The statement confirms that Nair was investigated for "inappropriate behavior," but beyond that we don't have any information as to what caused Nair's termination. Nair's departure comes after several high-profile business leaders have quit or been fired following accusations of sexual misconduct.
"We made this decision after a thorough review and careful consideration," said Ford Chief Executive Jim Hackett in a statement. "Ford is deeply committed to providing and nurturing a safe and respectful culture and we expect our leaders to fully uphold these values."
Nair apologized, without elaborating.
"I sincerely regret that there have been instances where I have not exhibited leadership behaviors consistent with the principles that the company and I have always espoused," Nair said in Ford's statement.
A spokesman for No. 2 U.S. automaker said the company would not comment on the nature of Nair's behavior beyond what was in its official statement, which appears below.
No replacement has been announced. Nair had been in his position since June of 2017, and before that he was head of global product development and chief technical officer. He joined Ford in 1987 and rose through the automaker's manufacturing and engineering ranks.
Nair stands to lose about $4.8 million worth of Ford restricted shares he was granted in May 2017 that would have vested had a remained with the company until May 2020.
In August, Ford agreed to pay up to $10.125 million to settle an investigation into sex and race harassment at two plants in Chicago conducted by the U.S. Equal Employment Opportunity Commission (EEOC).
The EEOC said female and African-American employees had been subjected to sexual and racial harassment and found the automaker retaliated against employees who complained about the harassment or discrimination.
In an open letter after the New York Times published a widely read article on the matter, Hackett wrote "there is absolutely no room for harassment at Ford Motor Company."
"We don't want you here, and we will move you out for engaging in any behavior like this," he wrote.
Ford has been working to effect a turnaround in its operations to improve profitability as Ford's automotive profit margins have shrunk.
In emailed commentary, Michelle Krebs, executive analyst at Autotrader, the online market for cars, said this comes "at a particularly bad time for Ford."
"Investors and analysts have been unhappy with the seeming lack of a clear direction for Ford," she said. "The pressure is on Jim Hackett... to lay out a clear road ahead for Ford."
The company's margins have fallen behind rivals General Motors and Fiat Chrysler Automobiles.
Year to date, Ford shares are down 14 percent.
In extended trading on Wednesday, Ford shares were unchanged from their official close of $10.60.
Information from Reuters was included in this report.
RAJ NAIR, FORD'S PRESIDENT OF NORTH AMERICA, EXITS COMPANY

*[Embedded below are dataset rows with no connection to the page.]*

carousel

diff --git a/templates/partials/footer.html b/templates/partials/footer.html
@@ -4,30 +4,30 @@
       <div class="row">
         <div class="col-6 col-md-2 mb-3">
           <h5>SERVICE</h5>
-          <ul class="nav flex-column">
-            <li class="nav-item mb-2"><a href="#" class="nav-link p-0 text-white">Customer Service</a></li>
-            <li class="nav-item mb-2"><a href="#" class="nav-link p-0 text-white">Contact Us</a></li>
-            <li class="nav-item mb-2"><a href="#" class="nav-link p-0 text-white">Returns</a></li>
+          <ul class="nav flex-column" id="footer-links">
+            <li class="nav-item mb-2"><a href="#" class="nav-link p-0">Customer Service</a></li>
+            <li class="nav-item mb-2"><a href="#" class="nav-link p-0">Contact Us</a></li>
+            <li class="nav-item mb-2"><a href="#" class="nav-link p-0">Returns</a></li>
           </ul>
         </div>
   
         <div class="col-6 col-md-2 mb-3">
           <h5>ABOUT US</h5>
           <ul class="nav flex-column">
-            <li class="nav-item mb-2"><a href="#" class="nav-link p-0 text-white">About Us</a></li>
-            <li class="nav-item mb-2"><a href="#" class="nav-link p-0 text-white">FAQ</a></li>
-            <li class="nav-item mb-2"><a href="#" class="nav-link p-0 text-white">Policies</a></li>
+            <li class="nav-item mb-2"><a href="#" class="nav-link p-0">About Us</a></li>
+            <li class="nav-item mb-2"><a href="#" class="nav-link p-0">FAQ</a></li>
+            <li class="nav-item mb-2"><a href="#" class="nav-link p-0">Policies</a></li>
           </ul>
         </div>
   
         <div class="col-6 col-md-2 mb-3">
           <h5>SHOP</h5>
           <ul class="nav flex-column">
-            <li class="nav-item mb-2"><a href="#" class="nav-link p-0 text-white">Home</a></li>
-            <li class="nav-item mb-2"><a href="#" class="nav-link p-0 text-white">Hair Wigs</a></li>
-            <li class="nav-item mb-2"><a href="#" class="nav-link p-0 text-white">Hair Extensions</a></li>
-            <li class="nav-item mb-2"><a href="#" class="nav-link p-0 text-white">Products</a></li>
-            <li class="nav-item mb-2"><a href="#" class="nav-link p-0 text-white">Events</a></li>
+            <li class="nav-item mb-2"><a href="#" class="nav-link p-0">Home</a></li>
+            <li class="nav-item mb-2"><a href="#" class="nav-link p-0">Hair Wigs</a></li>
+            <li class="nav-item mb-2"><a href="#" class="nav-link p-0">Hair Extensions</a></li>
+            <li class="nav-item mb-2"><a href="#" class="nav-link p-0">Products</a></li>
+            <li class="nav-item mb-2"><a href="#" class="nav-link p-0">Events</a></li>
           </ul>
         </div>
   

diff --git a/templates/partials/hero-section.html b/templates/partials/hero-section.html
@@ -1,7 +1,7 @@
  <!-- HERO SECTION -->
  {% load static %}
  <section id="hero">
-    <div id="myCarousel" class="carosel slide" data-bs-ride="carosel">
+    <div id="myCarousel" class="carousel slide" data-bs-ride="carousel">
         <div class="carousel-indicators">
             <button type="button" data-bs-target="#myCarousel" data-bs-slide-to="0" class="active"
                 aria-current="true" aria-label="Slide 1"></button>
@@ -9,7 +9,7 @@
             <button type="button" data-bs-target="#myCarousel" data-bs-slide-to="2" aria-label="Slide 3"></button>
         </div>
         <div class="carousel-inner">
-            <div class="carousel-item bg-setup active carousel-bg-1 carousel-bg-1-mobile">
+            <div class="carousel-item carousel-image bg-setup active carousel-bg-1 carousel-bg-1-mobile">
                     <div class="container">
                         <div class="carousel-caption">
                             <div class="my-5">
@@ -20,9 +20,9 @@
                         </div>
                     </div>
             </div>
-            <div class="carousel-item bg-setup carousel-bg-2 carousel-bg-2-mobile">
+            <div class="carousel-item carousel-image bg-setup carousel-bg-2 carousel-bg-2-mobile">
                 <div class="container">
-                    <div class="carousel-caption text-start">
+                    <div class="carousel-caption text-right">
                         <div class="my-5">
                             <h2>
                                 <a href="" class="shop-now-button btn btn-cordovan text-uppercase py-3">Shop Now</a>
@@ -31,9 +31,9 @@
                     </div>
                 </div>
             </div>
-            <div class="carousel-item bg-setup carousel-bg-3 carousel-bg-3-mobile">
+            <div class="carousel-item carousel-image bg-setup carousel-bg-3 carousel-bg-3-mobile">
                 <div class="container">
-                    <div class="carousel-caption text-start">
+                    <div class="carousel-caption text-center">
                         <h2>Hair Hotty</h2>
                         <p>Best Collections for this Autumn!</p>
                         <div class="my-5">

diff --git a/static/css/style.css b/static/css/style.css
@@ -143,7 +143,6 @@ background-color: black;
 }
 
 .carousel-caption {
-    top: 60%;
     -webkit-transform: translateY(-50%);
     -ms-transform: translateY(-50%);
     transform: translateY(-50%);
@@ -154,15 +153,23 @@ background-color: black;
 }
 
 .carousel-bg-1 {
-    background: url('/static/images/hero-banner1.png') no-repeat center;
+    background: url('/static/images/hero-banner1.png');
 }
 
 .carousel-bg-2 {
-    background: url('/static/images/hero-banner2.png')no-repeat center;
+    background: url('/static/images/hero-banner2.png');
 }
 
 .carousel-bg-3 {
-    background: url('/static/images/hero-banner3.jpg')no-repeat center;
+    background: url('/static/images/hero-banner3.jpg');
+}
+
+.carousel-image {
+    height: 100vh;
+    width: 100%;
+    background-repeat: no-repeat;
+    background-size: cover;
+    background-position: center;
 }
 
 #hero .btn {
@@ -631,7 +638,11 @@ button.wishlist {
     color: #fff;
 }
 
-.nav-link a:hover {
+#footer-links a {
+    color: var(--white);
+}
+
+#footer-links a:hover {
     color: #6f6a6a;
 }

DEARBORN, Mich., Feb. 21, 2018 – Ford Motor Company today announced that Raj Nair, executive vice president and president, North America, is departing from Ford effective immediately.The decision follows a recent internal investigation into reports of inappropriate behavior. The review determined certain behavior by Nair was inconsistent with the company's code of conduct.
"We made this decision after a thorough review and careful consideration," said Ford President and CEO Jim Hackett. "Ford is deeply committed to providing and nurturing a safe and respectful culture and we expect our leaders to fully uphold these values."
Said Nair: "I sincerely regret that there have been instances where I have not exhibited leadership behaviors consistent with the principles that the Company and I have always espoused. I continue to have the utmost faith in the people of Ford Motor Company and wish them continued success in the future."
Nair has been president of Ford North America since June 1, 2017. Prior to that, he served as Ford's head of global product development and chief technical officer. Nair's replacement will be subject to an announcement in the near future.